Posted in All things Data

Shopping “Experiences”!!

You have walked into your favorite music store across the street. Just as you pick up a Justin Bieber album off the shelf, digital trackers embedded in the walls identify the album with its RFID tag. A Plasma panel at the store begins to play the latest video of the pop star. As you walk towards the screen to watch this video, sensors in the store track your movements, and a high definition Prosilica camera captures your picture, feeding it to complex algorithms that morph these images. Within seconds, you are pleasantly surprised to see yourself inside the TV screen in the video, gyrating right beside the teen pop star!

Delighted with the experience, you begin to explore the rest of the store. As you move down the aisles, biometric iris recognition software detects your digital identity, and instantly downloads your past purchase and publicly available social networking history into the store’s central database. Eye motion sensors identify which shelf you are looking at, and LCD panels display the message – You “liked” Enrique’s Insomniac on Facebook, would you like to check out his new album “Euphoria” ? Your friend Maria has already bought it, and 59 buddies flashed it on Twitter!!

Well, if you thought all this was a page out of a science fiction book, then think again. This is not a futuristic wish anymore, and sophisticated technologies like these are already being deployed in retail stores right now. With the advent of Web 2.0 and advanced digital electronics, consumer retail has morphed dramatically. Leapfrogging into the future, innovation in IT is now making the customer the center of this “Digital Universe”.

The new age consumer with deep pockets and short attention spans is now more individualistic and much harder to please. With razor thin margins and a consuming need for differentiation, retailers are increasingly pushed towards cutting-edge innovation. Retailing giants like Wal-Mart, Carrefour and Tesco have already boarded the bandwagon, and the others have no choice but to follow. The key is to involve consumers at an emotional and sensory level, and shoppers are now spoilt for choice.

Retailers are now leveraging IT to enhance the end user experience, reduce costs, manage growth and capture multicultural markets. IT innovation is being used to have a consumer centric view to solve problems, achieve creative differentiation and provide complete solutions to task oriented shoppers. In this era of Do-It-for-me marketing, consumers demand retailers to speed up their transactions, driving changes in store concepts, and providing faster and convenient transaction processing and payment.

“Ethnography is the new core competence” remarked Andrew Jones in his book “Innovation acid test”. This has never been more true than now! . Working closely with market research, “knowledge activists” now explore the innovative aspects of any business proposition by cognizing customer intelligence. Corporations compete to identify and “Catch a wave”, creating opportunities to generate growth and fantastic financial performance. Digital immersive technologies like Augmented Reality are being used to integrate branding and entertainment with customer experiences, offering services that resonates with the target customer.

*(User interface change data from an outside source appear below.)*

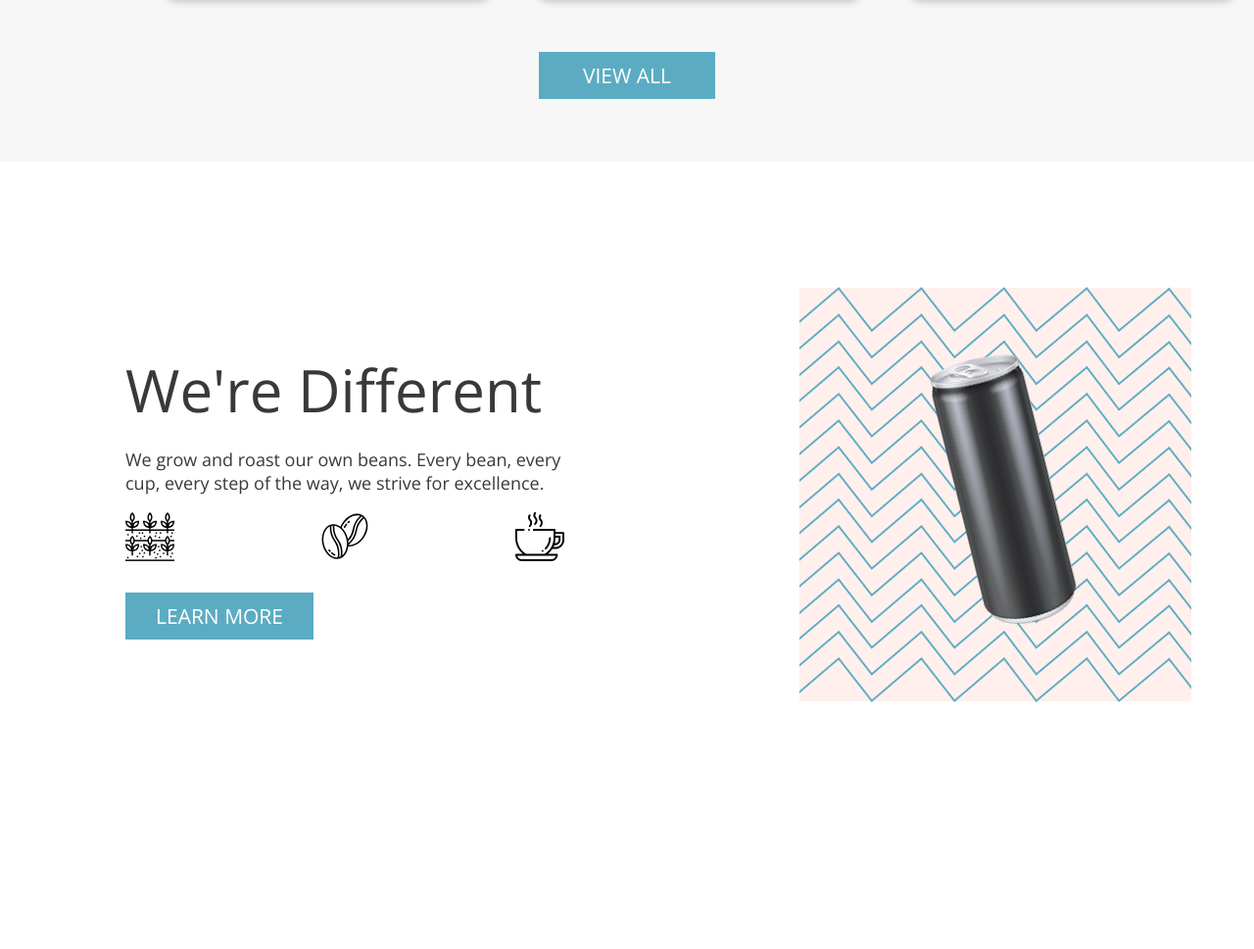
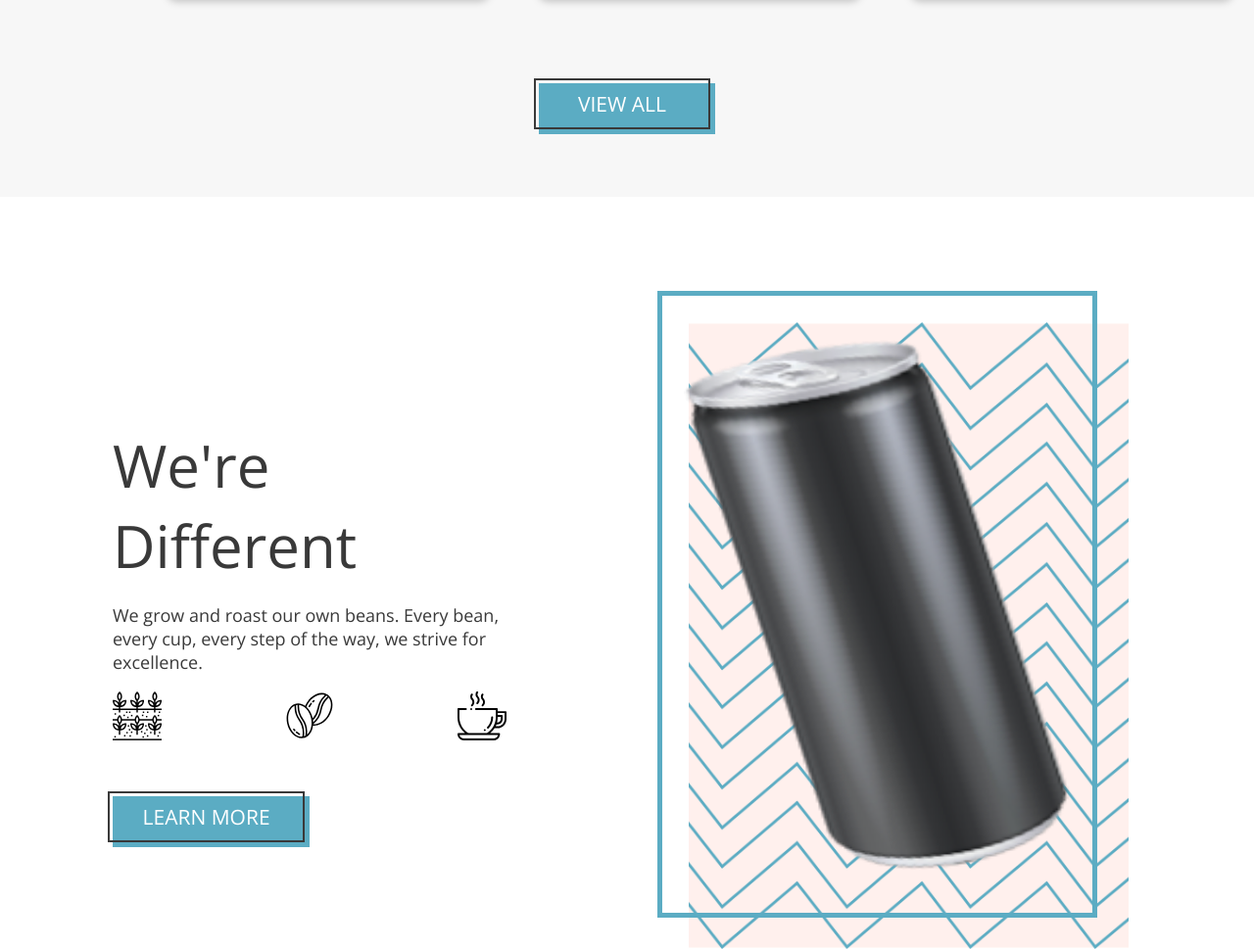
Before and after one commit to fmatamoros202/coffeeshop, a plain HTML site: page index.html in a window 1280 px wide. Shown: the part 1320-2289 px from the top of the page at 98% size. Drawn offline with nearby package versions, Linux system fonts and the light colour scheme.

Commit message:
This commit fixes the bugs related to the off-setting of the button. The fix includes an explanation of which element is the parent container in order for this fix to work.

```diff
--- a/css/landing.css
+++ b/css/landing.css
@@ -24,56 +24,58 @@ header {
   text-align: left;
   margin-left: 20%;
 }
+.hero-banner__content__cta-container {
+  background-color: #5bacc3;
+  box-sizing: border-box;
+  position: relative;
+  width: 11.25rem;
+  font-size: 1.3125rem;
+  margin-left: 20%;
+  margin-top: 5%;
+}
 
-.hero-banner__content__cta {
+.hero-banner__content__cta-contanier__item {
+  display: flex;
+  justify-content: center;
   box-sizing: border-box;
-  margin-left: 20%;
-  min-width: 11.25rem;
-  max-width: 80%;
+  position: relative;
+  min-width: 100%;
+  border: 0.125rem solid #393939;
+  color: white;
   padding: 0.625rem;
-  margin-top: 4.5%;
+  bottom: 0.3125rem;
+  right: 0.3125rem;
 }
 
 .hero-banner__image {
   margin: 2% 10% 2% 25%;
 }
 
-.hero-banner__content__cta {
+/* this creates the off-set display on the button //this is the container */
+.product__cta {
   background-color: #5bacc3;
-  max-width: 30%;
+  box-sizing: border-box;
+  position: relative;
+  min-width: 11.25rem;
   font-size: 1.3125rem;
   text-align: center;
   color: white;
   border: none;
-  padding: 1rem;
-  position: relative;
+  margin: 5% auto;
 }
 
-.product__cta {
-  background-color: #5bacc3;
+/* use to create the off-set on the button // this is the child element */
+.product__cta__background {
   box-sizing: border-box;
-  display: inline;
+  display: flex;
+  border: 0.125rem solid #393939;
+  min-width: 11.25rem;
+  justify-content: center;
   position: relative;
-  max-width: 30%;
-  font-size: 1.3125rem;
-  text-align: center;
-  color: white;
-  border: none;
-  padding: 1rem;
-  /* border: 0.3125rem solid #393939; */
+  padding: 0.625rem;
+  bottom: 0.3125rem;
+  right: 0.3125rem;
 }
-
-/* .product__cta__background {
-  box-sizing: border-box;
-  display: inline-block;
-  background-color: #5bacc3;
-  width: 10.75rem;
-  height: 1.87rem;
-  position: absolute;
-  padding: 15%;
-  bottom: 0.625rem;
-  right: 0.625rem;
-} */
 
 .product {
   display: flex;
@@ -83,6 +85,7 @@ header {
   flex-wrap: wrap;
   background-color: #f7f7f7;
 }
+
 .product__header {
   margin: 2.5% auto;
 }
@@ -151,15 +154,6 @@ header {
   font-weight: 700;
 }
 
-.product__cta {
-  display: block;
-  margin: 2.5% auto;
-  min-width: 11.25rem;
-  max-width: 80%;
-  padding: 0.625rem;
-  margin-bottom: 5%;
-}
-
 .discount {
   display: flex;
   flex-direction: column;
@@ -181,33 +175,56 @@ header {
 }
 
 .discount__main__image-container__image {
-  margin: 25%;
+  display: flex;
+  position: relative;
+  box-sizing: border-box;
+  width: 100%;
+  height: 40rem;
+  padding: 10% 5%;
+  /* justify-content: */
+  border: #5bacc3 0.3125rem solid;
+  position: relative;
+  bottom: 2rem;
+  right: 2rem;
 }
 
 .discount__main__image-container {
   box-sizing: border-box;
-  margin: 10% 5%;
-  width: 25rem;
+  position: relative;
+  /* margin: 5% 5%; */
+  width: 31.25rem;
+  height: 40rem;
   background: url(/assets/coldbrewbackground.png);
   background-repeat: no-repeat;
   background-position: center;
   background-size: cover;
-  padding: 0 5%;
+  margin: 10% 10%;
 }
 
+/* this is the container for creating the off-set button */
 .discount__main__elements__cta {
+  box-sizing: border-box;
+  position: relative;
   background-color: #5bacc3;
-  max-width: 30%;
+  width: 35%;
+  margin-left: 20%;
+  margin-top: 10%;
+}
+
+/* this is the container for creating the off-set button */
+.discount__main__elements__cta__item {
+  display: flex;
+  position: relative;
+  border: 0.125rem solid #393939;
+  max-width: 100%;
   font-size: 1.3125rem;
-  text-align: center;
+  justify-content: center;
   color: white;
-  border: none;
-  padding: 1rem;
+  padding: 0.625rem;
   box-sizing: border-box;
-  margin-left: 20%;
   min-width: 11.25rem;
-  padding: 0.625rem;
-  margin-top: 5%;
+  bottom: 0.3125rem;
+  right: 0.3125rem;
 }
 
 .discount__main__elements__header,
--- a/index.html
+++ b/index.html
@@ -32,7 +32,9 @@
             <section class="hero-banner__content">
                 <h1 class="hero-banner__content__header">Nitro Coffee</h1>
                 <p class="hero-banner__content__text">Coffee is a brewed drink prepared from roasted coffee beans, the seeds of berries from certain Coffee species.</p>
-                <a class="hero-banner__content__cta" href="./pages/menu.html">SHOP NOW</a>
+                <div class="hero-banner__content__cta-container">
+                    <a class="hero-banner__content__cta-contanier__item" href="./pages/menu.html">SHOP NOW</a>
+                </div>
             </section>
             <img class = "hero-banner__image" src="./assets/coffeebeans-hero.png" alt="coffee bag"/>
         </section>
@@ -71,10 +73,9 @@
                         <p class="product__list__card__description__price">$3</p>
                     </div>
             </section>
-                <a class="product__cta" href="./pages/menu.html">VIEW ALL
-                    <div class="product__cta__background"></div>
-                </a>
-                <!-- <span class="product__cta__background">ffssssss</span> -->
+            <a class="product__cta" href="./pages/menu.html">
+                <div class="product__cta__background">VIEW ALL</div>
+            </a>
         </section>
         <section class="discount">
             <div class="discount__main">
@@ -86,7 +87,9 @@
                         <img class="discount__main__elements__graphics__logos" src="assets/coffee-beans.svg" alt="Black and white image of coffee beans">
                         <img class="discount__main__elements__graphics__logos" src="/assets/coffee-cup.svg" alt="Black and white image of coffee cup">
                     </section>
-                    <a class="discount__main__elements__cta" href="./pages/menu.html">LEARN MORE</a>
+                    <section class="discount__main__elements__cta">
+                        <a class="discount__main__elements__cta__item" href="./pages/menu.html">LEARN MORE</a>
+                    </section>
                 </section>
                 <div class="discount__main__image-container">
                     <img class="discount__main__image-container__image" src="assets/tiltedcan.png" alt="Tilted Coffee Can">
```
Also changed, not shown: css/menu.css (+3 -23 lines), pages/menu.html (+2 -2 lines).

When you look for avenues of innovation in retail, the opportunities are endless. Starting from the use of RFID to measure inventory, warehousing, distribution operations and the supply chain, to providing an enhanced shopping experience for product and brand differentiation, IT can be used as an enabler at every step. All that we need is an imagination to sell the dream!

Augmented technology can be used in storefronts to entice shoppers. Interactive Ads will allow shoppers to “try out” something even before they walk into the store. Large screen kiosks installed at store entrances will empower shoppers to search or quickly browse through the product selection. Digital signage can be used to deliver personalized messages to shoppers, using RFID tags to identify which items they are carrying through the store. Brands stocked in that store can advertise in these digital signs, creating new revenue streams. Mobile coupons are already being used by Starbucks and Target to enhance repeat business. Customers are sent personalized messages alerting them of offers at the store. These services can be customized with location based services, and serve as key drivers of store traffic.

Indeed, IT will now allow us to peer into the living rooms of our customers, data mining their inner desires, and making it available on the supermarket shelves. The IT revolution captures the social entrepreneurship and individualistic spirit of these times. Bill Bryson, a best-selling American author has aptly captured the essence of this era – “We used to build civilizations. Now we build shopping malls”!!